The film provides a view of traditional gender relations within the DPRK. It is made quite clear that it is the role of women to look after household tasks like preparing food and looking after children. The role of women in family life was made described explicitly in one scene in which the wife asks her friend “Do you have any desires?” and her friend replies “For us women it’s just to serve our husbands well and make good housework. That’s wives’ pleasure and happiness.”
In contrast to this traditional conception of the role of women, the film hints at the contemporary role of women in the DPRK economy. For example, the wife was shown as being responsible for looking after the sideline food production for their household. When the private market blossomed in the DPRK during the Arduous March it was women that were primarily responsible for producing and trading goods and services. As married women were expected to look after their household they were generally free of the obligation to go to work, which gave them the time and opportunity required to engage in private market activities. The men however still had to go to work, despite the fact that there was very little work to do.
Shortly after the Soviet Union collapsed, Russia decided that the novelty of providing heavily subsidised fuel oil to the DPRK – which had no intention of reforming its highly inefficient centralised economy – had finally worn off. The DPRK was unable to afford the energy it needed at market prices and industry ground to a halt. But workers still had to turn up to the factories at which production had ceased. As there was officially no private industry in the DPRK, workers were technically all state employees. And state employees had to show up and clock in order to get paid, and to avoid arrest and punishment for dereliction of their duty to the state. This obligation largely prevented men from engaging in private market activity, which became (and largely remains) the purview of women.
Not all films from the DPRK are so explicitly focused on talking about the Respected General or the Dear Leader, Kim Il Sung. For example, Centre Forward is a cracking film about soccer that successfully incorporates ideological themes in a way that is “at times unnoticeable.” It is the stark obviousness of this film’s political theme that at times makes it tiresome viewing. It is curious that the DPRK has gone to the effort to produce English subtitles for a film that caters almost entirely to the domestic audience (and the very small audience of foreign fans of DPRK films).
If you do decide to watch this film two things to look out for are an appearance by Ri Chun Hui, the country’s most famous newsreader, and a rather trippy scene involving a flying shot across the countryside at hyper-speed.
(Many thanks to Koryo Tours for loaning me a copy of this film.

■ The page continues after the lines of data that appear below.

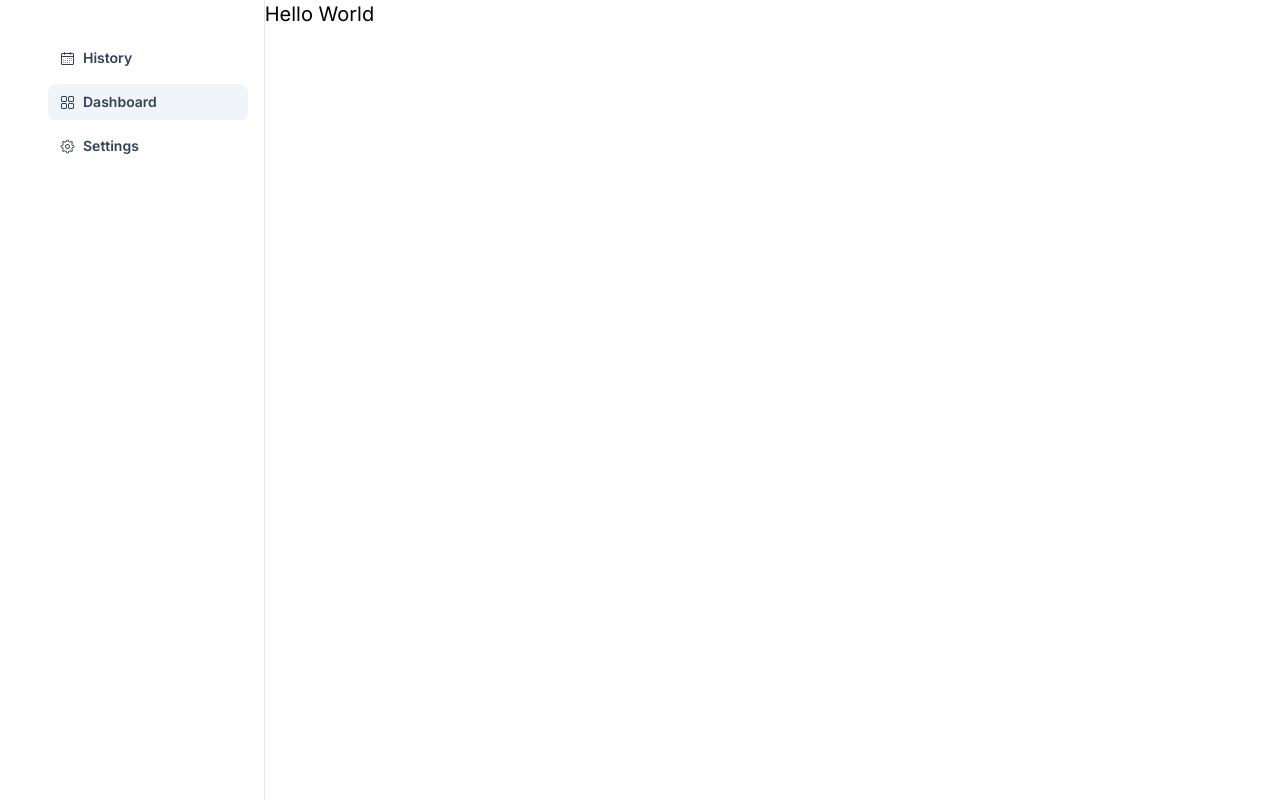
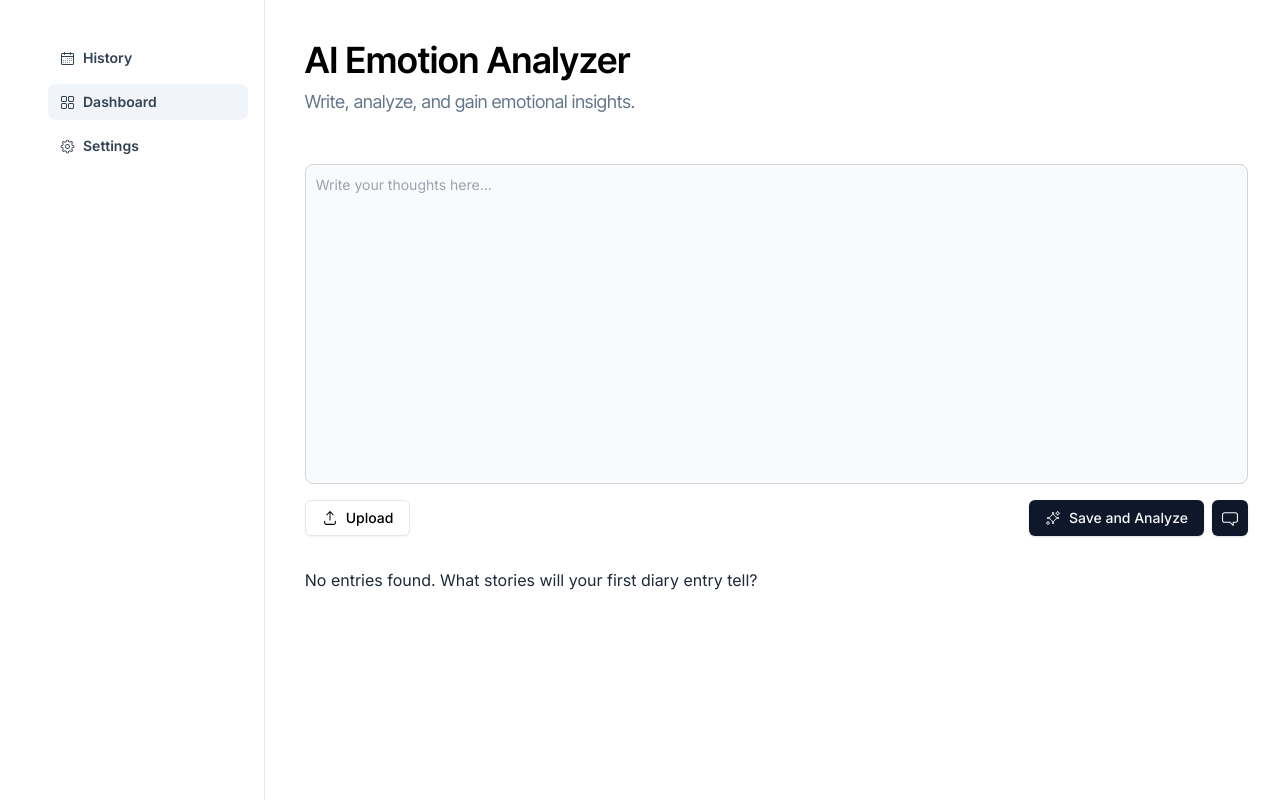
Before and after one commit to gamassss/feelinks-fe, a Next.js app: page /dashboard in a window 1280 px wide. Built offline with nearby package versions, Linux system fonts and the light colour scheme.

Commit message:
style: add form to input text to dashboard page

```diff
--- a/package.json
+++ b/package.json
@@ -11,6 +11,7 @@
   "dependencies": {
     "@kinde-oss/kinde-auth-nextjs": "^2.3.8",
     "@radix-ui/react-icons": "^1.3.0",
+    "@radix-ui/react-slot": "^1.1.0",
     "class-variance-authority": "^0.7.0",
     "clsx": "^2.1.1",
     "framer-motion": "^11.3.31",
--- a/src/app/dashboard/layout.tsx
+++ b/src/app/dashboard/layout.tsx
@@ -1,4 +1,5 @@
 import Sidebar from "@/components/Sidebar";
+import Head from "next/head";
 
 export default function DashboardLayout({
   children,
@@ -6,11 +7,12 @@ export default function DashboardLayout({
   children: React.ReactNode;
 }) {
   return (
-    <section className="flex items-start justify-between">
-      <Sidebar />
+    <>
+      <section className="flex items-start justify-between">
+        <Sidebar />
 
-      <main className="w-full h-full">{children}</main>
-
-    </section>
+        <main className="w-full h-full">{children}</main>
+      </section>
+    </>
   );
 }
--- a/src/app/dashboard/page.tsx
+++ b/src/app/dashboard/page.tsx
@@ -1,7 +1,54 @@
+'use client'
+
+import TextArea from "@/components/atoms/TextArea";
+import StarsIcon from "@/components/icons/stars";
+import { Button } from "@/components/ui/button";
+import { ChatBubbleIcon, UploadIcon } from "@radix-ui/react-icons";
+import { Inter_Tight } from "next/font/google";
+import { useState } from "react";
+
+const inter_tight = Inter_Tight({ subsets: ["latin"] });
+
 function DashboardPage() {
+  const [text, setText] = useState("");
+
+  const handleSubmit = (event: React.FormEvent<HTMLFormElement>) => {
+    event.preventDefault();
+};
+
   return (
-    <h1 className="text-xl">Hello World</h1>
-  )
+    <div className={`pl-10 pt-10`}>
+      <header className={`${inter_tight.className} mb-12`}>
+        <h1 className="text-4xl font-semibold mb-2">AI Emotion Analyzer</h1>
+        <p className="text-lg text-slate-500 font-normal">
+          Write, analyze, and gain emotional insights.
+        </p>
+      </header>
+      <form action="" onSubmit={handleSubmit}>
+        <TextArea height="320px" placeholder="Write your thoughts here..."/>
+        <div className="flex justify-between items-center mb-8">
+          <div>
+            <Button variant="outline">
+              <UploadIcon className="mr-2 h-4 w-4" /> Upload
+            </Button>
+          </div>
+          <div className="flex items-center gap-x-2">
+            <Button variant="default">
+              <StarsIcon className="mr-2 text-white" />
+              Save and Analyze
+            </Button>
+            <Button variant="default" size="icon">
+              <ChatBubbleIcon className="h-4 w-4" />
+            </Button>
+          </div>
+        </div>
+      </form>
+
+      <p className="text-slate-800">
+        No entries found. What stories will your first diary entry tell?
+      </p>
+    </div>
+  );
 }
 
 export default DashboardPage;
--- a/src/app/layout.tsx
+++ b/src/app/layout.tsx
@@ -1,7 +1,6 @@
 import type { Metadata } from "next";
 import { Inter } from "next/font/google";
 import "./globals.css";
-import Sidebar from "@/components/Sidebar";
 
 const inter = Inter({ subsets: ["latin"] });
 
--- /dev/null
+++ b/src/components/atoms/TextArea.tsx
@@ -0,0 +1,17 @@
+import React from 'react';
+
+interface TextAreaProps extends React.TextareaHTMLAttributes<HTMLTextAreaElement> {
+  height?: string;
+}
+
+const TextArea: React.FC<TextAreaProps> = ({ height = '320px', ...props }) => {
+  return (
+    <textarea
+      style={{ height }}
+      className="block p-2.5 w-full text-sm mb-4 text-gray-900 bg-gray-50 rounded-lg border border-gray-300 focus:ring-blue-500 focus:border-blue-500 dark:bg-gray-700 dark:border-gray-600 dark:placeholder-gray-400 dark:text-white dark:focus:ring-blue-500 dark:focus:border-blue-500 resize-none"
+      {...props}
+    ></textarea>
+  );
+};
+
+export default TextArea;
--- /dev/null
+++ b/src/components/icons/stars.tsx
@@ -0,0 +1,9 @@
+const StarsIcon = (props: React.SVGProps<SVGSVGElement>) => (
+  <svg xmlns="http://www.w3.org/2000/svg" viewBox="0 0 24 24" width={16} height={16} color={"#000000"} fill={"none"} {...props}>
+    <path d="M3 12C7.5 12 12 7.5 12 3C12 7.5 16.5 12 21 12C16.5 12 12 16.5 12 21C12 16.5 7.5 12 3 12Z" stroke="currentColor" strokeWidth="1.5" strokeLinejoin="round" />
+    <path d="M2 19.5C2.83333 19.5 4.5 17.8333 4.5 17C4.5 17.8333 6.16667 19.5 7 19.5C6.16667 19.5 4.5 21.1667 4.5 22C4.5 21.1667 2.83333 19.5 2 19.5Z" stroke="currentColor" strokeWidth="1.5" strokeLinejoin="round" />
+    <path d="M16 5C17 5 19 3 19 2C19 3 21 5 22 5C21 5 19 7 19 8C19 7 17 5 16 5Z" stroke="currentColor" strokeWidth="1.5" strokeLinejoin="round" />
+  </svg>
+);
+
+export default StarsIcon;
--- /dev/null
+++ b/src/components/ui/button.tsx
@@ -0,0 +1,58 @@
+import * as React from "react";
+import { Slot } from "@radix-ui/react-slot";
+import { cva, type VariantProps } from "class-variance-authority";
+
+import { cn } from "@/lib/utils";
+
+const buttonVariants = cva(
+  "inline-flex items-center justify-center whitespace-nowrap rounded-md text-sm font-medium transition-colors focus-visible:outline-none focus-visible:ring-1 focus-visible:ring-slate-950 disabled:pointer-events-none disabled:opacity-50 dark:focus-visible:ring-slate-300",
+  {
+    variants: {
+      variant: {
+        default:
+          "bg-slate-900 text-slate-50 shadow hover:bg-slate-900/90 dark:bg-slate-50 dark:text-slate-900 dark:hover:bg-slate-50/90",
+        destructive:
+          "bg-red-500 text-slate-50 shadow-sm hover:bg-red-500/90 dark:bg-red-900 dark:text-slate-50 dark:hover:bg-red-900/90",
+        outline:
+          "border border-slate-200 bg-white shadow-sm hover:bg-slate-100 hover:text-slate-900 dark:border-slate-800 dark:bg-slate-950 dark:hover:bg-slate-800 dark:hover:text-slate-50",
+        secondary:
+          "bg-slate-100 text-slate-900 shadow-sm hover:bg-slate-100/80 dark:bg-slate-800 dark:text-slate-50 dark:hover:bg-slate-800/80",
+        ghost:
+          "hover:bg-slate-100 hover:text-slate-900 dark:hover:bg-slate-800 dark:hover:text-slate-50",
+        link: "text-slate-900 underline-offset-4 hover:underline dark:text-slate-50",
+      },
+      size: {
+        default: "h-9 px-4 py-2",
+        sm: "h-8 rounded-md px-3 text-xs",
+        lg: "h-10 rounded-md px-8",
+        icon: "h-9 w-9",
+      },
+    },
+    defaultVariants: {
+      variant: "default",
+      size: "default",
+    },
+  }
+);
+
+export interface ButtonProps
+  extends React.ButtonHTMLAttributes<HTMLButtonElement>,
+    VariantProps<typeof buttonVariants> {
+  asChild?: boolean;
+}
+
+const Button = React.forwardRef<HTMLButtonElement, ButtonProps>(
+  ({ className, variant, size, asChild = false, ...props }, ref) => {
+    const Comp = asChild ? Slot : "button";
+    return (
+      <Comp
+        className={cn(buttonVariants({ variant, size, className }))}
+        ref={ref}
+        {...props}
+      />
+    );
+  }
+);
+Button.displayName = "Button";
+
+export { Button, buttonVariants };
```
Also changed, not shown: 1 other file (tests, documents, lock files or other folders).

Each month, Koryo Tours holds a screening of a film from the DPRK (with English subtitles) at their office in Chaoyang, Beijing. And they sell DPRK beer and cider to enjoy during the film! For details of their upcoming film nights check out their blog and the Koryo Tours Twitter account.)